■ **Task inputs**
_ _ _
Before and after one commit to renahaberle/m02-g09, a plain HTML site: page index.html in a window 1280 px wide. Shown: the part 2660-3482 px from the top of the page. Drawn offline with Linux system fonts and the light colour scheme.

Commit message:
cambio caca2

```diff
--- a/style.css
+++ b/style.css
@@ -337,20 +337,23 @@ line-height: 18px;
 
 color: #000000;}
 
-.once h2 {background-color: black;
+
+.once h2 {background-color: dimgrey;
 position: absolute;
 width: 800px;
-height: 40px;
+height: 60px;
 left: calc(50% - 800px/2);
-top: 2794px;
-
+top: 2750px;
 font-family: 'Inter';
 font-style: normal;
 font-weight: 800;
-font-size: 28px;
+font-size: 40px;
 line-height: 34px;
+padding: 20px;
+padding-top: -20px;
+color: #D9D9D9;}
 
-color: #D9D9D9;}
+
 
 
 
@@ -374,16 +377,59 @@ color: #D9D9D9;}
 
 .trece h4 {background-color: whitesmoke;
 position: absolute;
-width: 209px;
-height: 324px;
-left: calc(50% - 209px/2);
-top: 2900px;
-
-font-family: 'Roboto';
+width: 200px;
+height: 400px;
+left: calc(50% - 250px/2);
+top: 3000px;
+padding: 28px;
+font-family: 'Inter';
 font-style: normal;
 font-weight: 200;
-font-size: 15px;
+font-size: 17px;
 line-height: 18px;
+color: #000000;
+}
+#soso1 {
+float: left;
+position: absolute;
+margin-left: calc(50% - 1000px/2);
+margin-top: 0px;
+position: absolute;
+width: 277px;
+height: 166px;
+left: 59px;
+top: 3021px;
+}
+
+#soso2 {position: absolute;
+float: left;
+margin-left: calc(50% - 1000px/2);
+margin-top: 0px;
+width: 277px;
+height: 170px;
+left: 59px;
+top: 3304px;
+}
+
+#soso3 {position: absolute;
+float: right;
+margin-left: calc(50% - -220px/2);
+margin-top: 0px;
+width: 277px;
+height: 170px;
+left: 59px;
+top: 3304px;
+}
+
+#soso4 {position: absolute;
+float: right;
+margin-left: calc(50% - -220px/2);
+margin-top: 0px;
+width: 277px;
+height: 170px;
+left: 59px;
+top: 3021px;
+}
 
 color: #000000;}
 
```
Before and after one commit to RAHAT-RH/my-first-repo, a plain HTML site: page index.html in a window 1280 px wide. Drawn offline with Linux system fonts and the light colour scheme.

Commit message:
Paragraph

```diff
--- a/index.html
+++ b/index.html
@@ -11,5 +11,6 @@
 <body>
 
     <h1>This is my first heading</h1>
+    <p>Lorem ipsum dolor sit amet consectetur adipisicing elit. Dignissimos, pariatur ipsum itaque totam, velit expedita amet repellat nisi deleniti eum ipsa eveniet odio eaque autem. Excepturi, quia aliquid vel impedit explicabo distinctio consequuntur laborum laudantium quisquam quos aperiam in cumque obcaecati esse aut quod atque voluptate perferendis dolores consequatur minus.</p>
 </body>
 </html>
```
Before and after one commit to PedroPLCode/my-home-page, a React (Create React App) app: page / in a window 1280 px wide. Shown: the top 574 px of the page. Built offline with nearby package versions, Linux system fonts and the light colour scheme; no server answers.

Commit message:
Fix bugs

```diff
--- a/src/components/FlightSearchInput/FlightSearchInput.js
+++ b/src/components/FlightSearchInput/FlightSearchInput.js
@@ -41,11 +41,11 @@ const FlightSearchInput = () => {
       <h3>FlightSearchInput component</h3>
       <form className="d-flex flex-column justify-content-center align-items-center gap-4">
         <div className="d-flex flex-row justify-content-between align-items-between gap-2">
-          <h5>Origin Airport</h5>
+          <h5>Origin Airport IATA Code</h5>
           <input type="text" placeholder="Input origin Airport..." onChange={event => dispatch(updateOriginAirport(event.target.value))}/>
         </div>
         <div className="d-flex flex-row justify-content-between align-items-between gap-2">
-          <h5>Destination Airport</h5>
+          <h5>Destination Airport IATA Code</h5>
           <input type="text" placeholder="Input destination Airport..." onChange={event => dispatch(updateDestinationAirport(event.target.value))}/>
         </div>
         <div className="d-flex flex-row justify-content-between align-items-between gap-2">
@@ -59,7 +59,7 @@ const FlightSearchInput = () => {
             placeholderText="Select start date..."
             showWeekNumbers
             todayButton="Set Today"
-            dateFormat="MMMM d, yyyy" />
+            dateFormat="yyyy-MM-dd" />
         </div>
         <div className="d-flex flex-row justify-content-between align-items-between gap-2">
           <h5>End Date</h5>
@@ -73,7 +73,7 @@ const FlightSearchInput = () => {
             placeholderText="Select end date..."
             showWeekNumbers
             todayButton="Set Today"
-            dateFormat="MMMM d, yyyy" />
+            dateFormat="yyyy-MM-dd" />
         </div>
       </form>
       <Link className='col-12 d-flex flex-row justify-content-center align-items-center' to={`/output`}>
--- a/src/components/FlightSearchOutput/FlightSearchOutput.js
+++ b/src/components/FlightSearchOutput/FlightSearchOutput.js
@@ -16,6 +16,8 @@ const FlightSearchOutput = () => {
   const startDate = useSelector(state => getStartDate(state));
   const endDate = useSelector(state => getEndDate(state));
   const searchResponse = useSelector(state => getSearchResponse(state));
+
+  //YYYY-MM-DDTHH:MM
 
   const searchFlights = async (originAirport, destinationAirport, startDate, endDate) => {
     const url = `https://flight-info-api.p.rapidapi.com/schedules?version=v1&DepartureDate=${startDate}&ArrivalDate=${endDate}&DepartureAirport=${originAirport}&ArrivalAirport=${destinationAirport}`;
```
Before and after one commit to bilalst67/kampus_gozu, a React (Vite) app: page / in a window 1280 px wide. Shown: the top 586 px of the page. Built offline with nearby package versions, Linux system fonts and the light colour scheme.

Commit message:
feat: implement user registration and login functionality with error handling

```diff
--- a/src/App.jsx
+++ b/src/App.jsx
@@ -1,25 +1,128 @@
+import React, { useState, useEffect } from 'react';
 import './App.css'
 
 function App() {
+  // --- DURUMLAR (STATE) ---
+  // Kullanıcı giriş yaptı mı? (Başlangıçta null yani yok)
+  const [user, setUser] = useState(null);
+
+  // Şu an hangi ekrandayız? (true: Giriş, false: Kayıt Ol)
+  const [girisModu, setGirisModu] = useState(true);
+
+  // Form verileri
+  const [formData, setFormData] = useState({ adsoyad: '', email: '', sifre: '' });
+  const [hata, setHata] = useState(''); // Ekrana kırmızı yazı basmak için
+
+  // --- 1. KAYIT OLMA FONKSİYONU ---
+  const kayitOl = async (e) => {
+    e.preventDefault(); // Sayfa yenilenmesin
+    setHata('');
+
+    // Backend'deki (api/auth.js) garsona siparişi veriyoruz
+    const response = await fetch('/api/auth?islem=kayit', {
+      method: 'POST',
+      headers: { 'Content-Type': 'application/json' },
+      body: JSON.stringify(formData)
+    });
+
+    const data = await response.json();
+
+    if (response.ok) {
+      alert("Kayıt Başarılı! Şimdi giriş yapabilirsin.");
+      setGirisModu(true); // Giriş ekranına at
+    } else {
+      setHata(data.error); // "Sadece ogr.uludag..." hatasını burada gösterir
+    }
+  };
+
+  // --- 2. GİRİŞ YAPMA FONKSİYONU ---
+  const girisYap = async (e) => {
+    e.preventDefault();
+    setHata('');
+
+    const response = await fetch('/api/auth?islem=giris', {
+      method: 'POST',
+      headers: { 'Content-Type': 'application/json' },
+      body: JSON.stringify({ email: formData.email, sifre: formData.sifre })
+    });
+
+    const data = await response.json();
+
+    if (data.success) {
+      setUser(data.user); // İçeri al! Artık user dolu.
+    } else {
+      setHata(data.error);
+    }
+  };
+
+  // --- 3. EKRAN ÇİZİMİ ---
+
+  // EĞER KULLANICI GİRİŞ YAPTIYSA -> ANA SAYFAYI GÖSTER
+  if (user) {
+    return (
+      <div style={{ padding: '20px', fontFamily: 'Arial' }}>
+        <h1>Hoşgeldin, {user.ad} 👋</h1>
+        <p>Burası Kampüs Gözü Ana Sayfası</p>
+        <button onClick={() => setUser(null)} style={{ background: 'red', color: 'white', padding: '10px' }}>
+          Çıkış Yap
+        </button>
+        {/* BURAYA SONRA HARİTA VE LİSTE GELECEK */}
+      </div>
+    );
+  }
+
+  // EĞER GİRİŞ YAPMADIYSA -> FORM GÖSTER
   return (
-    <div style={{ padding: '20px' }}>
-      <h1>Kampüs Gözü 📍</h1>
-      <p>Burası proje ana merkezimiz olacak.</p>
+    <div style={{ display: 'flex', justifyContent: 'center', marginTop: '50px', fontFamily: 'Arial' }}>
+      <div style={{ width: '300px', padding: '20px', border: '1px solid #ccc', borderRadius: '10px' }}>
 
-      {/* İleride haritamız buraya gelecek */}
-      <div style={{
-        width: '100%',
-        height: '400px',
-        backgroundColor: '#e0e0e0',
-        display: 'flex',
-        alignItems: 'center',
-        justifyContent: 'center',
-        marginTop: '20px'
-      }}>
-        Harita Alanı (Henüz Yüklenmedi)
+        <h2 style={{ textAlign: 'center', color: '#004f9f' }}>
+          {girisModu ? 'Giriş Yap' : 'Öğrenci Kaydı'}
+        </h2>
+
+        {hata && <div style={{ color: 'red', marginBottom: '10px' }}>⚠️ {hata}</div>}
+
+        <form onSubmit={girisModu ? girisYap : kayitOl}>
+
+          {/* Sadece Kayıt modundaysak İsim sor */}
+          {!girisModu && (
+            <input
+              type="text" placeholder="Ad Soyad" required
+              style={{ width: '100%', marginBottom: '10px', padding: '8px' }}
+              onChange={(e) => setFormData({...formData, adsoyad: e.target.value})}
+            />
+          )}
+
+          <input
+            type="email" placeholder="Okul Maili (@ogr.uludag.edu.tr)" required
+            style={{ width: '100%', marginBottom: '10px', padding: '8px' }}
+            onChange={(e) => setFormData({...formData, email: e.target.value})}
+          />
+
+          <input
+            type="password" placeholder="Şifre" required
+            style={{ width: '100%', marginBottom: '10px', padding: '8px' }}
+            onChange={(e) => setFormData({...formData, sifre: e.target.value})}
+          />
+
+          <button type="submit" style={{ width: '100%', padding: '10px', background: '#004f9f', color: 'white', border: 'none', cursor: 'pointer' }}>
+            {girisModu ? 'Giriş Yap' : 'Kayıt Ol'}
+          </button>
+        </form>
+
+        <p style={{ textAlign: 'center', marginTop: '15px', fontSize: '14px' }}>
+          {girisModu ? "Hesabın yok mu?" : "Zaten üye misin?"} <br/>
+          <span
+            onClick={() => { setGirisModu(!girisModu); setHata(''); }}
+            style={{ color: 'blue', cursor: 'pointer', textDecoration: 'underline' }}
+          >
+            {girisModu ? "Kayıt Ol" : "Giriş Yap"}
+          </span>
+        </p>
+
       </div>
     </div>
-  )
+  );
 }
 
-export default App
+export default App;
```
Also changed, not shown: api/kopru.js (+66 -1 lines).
_ _ _
■ **Exercise details**
The word "offline" may appear in several lines of the data; copy every line where it does.

■ **Result of this exercise**
Before and after one commit to renahaberle/m02-g09, a plain HTML site: page index.html in a window 1280 px wide. Shown: the part 2660-3482 px from the top of the page. Drawn offline with Linux system fonts and the light colour scheme.
Before and after one commit to RAHAT-RH/my-first-repo, a plain HTML site: page index.html in a window 1280 px wide. Drawn offline with Linux system fonts and the light colour scheme.
Before and after one commit to PedroPLCode/my-home-page, a React (Create React App) app: page / in a window 1280 px wide. Shown: the top 574 px of the page. Built offline with nearby package versions, Linux system fonts and the light colour scheme; no server answers.
Before and after one commit to bilalst67/kampus_gozu, a React (Vite) app: page / in a window 1280 px wide. Shown: the top 586 px of the page. Built offline with nearby package versions, Linux system fonts and the light colour scheme.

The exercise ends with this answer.